I remember sleeping in a cabin surrounded by the tallest trees, where the only noises I heard were of the leaves falling, winds howling and bear claws as they tried getting into the safe boxes scattered around the camp where we would hide our food. Once the sun came to wake us up, we would get ready for the day. With so much to do, we had to use our time wisely. There are so many different paths we could take, but the one I am most fond of is called “Vernal Falls,” where the trail started off brutal for my five-year-old body, but as I grew and gained strength, the trail became easier. There is a bridge that we get to after the uphill battle where we take deep breaths and enjoy the flowing water that is coming from the waterfall behind us. At times, this is where half of my family splits up because there are only a few of us who can continue going up to the top of the waterfall, so the rest take the children back down and wait for the others to return so we can have dinner at our favorite pizza place. Once we reach the top of the waterfall, I feel as though I can accomplish anything. It is very rewarding to be able to make it to the top and enjoy one of the views of nature so high above everyone else. On the way down, there is a race to the bottom to see who can get down first and the loser buys dinner. No family traditions can go without a little competition.

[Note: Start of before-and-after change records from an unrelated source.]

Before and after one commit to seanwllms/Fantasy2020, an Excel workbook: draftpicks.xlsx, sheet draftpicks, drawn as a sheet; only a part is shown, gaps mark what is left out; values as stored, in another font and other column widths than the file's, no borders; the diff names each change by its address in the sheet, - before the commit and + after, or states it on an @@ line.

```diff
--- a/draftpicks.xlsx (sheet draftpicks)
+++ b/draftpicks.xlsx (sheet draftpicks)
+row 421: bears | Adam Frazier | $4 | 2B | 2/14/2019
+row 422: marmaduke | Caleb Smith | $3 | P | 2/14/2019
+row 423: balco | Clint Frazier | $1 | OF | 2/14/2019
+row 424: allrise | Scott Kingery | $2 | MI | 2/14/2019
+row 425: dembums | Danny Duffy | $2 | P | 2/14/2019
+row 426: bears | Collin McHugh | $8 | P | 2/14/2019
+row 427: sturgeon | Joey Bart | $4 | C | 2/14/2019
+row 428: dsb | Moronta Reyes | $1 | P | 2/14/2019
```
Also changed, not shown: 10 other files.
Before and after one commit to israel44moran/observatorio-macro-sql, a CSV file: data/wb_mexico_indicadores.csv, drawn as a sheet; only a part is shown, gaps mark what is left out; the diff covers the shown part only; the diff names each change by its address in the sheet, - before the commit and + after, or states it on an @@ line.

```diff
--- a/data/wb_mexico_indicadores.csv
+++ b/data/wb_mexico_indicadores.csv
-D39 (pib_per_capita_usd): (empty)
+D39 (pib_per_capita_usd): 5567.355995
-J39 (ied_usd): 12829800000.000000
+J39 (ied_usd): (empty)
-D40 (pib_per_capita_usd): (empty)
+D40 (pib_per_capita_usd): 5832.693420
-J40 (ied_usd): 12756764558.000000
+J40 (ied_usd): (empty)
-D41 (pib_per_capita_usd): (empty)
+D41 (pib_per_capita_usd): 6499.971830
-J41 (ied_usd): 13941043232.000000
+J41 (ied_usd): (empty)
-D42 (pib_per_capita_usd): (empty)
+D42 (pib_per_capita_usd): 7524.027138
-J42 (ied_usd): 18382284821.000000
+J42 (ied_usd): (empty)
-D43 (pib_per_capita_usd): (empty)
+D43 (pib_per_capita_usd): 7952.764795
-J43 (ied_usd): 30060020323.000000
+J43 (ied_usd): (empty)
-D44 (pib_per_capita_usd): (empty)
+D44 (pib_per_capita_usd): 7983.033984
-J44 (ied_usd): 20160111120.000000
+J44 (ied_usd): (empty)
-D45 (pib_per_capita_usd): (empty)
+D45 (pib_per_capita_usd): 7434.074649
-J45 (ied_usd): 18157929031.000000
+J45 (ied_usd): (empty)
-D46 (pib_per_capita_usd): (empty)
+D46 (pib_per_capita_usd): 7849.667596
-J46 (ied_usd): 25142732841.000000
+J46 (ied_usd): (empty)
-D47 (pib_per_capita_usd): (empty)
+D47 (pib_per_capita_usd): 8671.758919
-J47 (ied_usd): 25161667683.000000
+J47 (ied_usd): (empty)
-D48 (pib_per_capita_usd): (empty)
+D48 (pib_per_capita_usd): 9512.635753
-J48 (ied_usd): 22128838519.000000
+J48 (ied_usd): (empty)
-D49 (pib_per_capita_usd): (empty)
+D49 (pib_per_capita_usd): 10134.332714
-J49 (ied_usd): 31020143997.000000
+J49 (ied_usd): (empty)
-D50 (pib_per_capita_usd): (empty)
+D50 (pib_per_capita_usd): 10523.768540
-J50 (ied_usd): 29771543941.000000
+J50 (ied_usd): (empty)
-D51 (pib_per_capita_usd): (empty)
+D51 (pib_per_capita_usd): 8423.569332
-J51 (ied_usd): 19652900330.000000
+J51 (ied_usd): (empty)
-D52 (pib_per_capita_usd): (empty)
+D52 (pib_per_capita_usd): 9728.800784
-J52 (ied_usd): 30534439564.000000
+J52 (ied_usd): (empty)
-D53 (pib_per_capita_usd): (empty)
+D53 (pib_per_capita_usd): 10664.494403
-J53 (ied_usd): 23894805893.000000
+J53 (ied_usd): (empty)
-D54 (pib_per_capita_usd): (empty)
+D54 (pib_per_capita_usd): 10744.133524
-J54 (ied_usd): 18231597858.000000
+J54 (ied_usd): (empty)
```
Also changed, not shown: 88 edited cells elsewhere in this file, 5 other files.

Now, let me tell you about this pizza place; it makes some of the best pizzas I have ever had. It is authentic and can only be enjoyed with family sitting up in the mountains. There’s not too much sauce and just the right amount of toppings for you to indulge in. Why eat anywhere else? We also cook our own food so we don’t spend too much money, but the pizza place is a must. There is no cell phone service until you get all the way back down the mountain and into the little village right before heading up, which allows us to actually be able to enjoy each other’s company. Stories are being told, laughter is being shared and memories are being made. I love the fact that my family makes it a priority to go on this trip every year. No matter where our family is scattered around the world, we know that we will see one another in Yosemite. I have come a long way from being five years old. My parents started this tradition and as our family grows, these trips get better with age. My cousins and I are older and have kids of our own, so now we take them to our secret place in hopes that they remember these fun times and take their children someday. However, there is one last thing we do before leaving the park: drive to what is called the “tunnel view” of Yosemite, which is perhaps one of the most famous views of the park. From here you can see for miles. We have a great view of the valley as well as Half Dome and various waterfalls. You would need to do a whole 360 to take in the view. It is quite mesmerizing. We silently thank the air as the wind carries our breath into the valley, saving it until we meet again next year.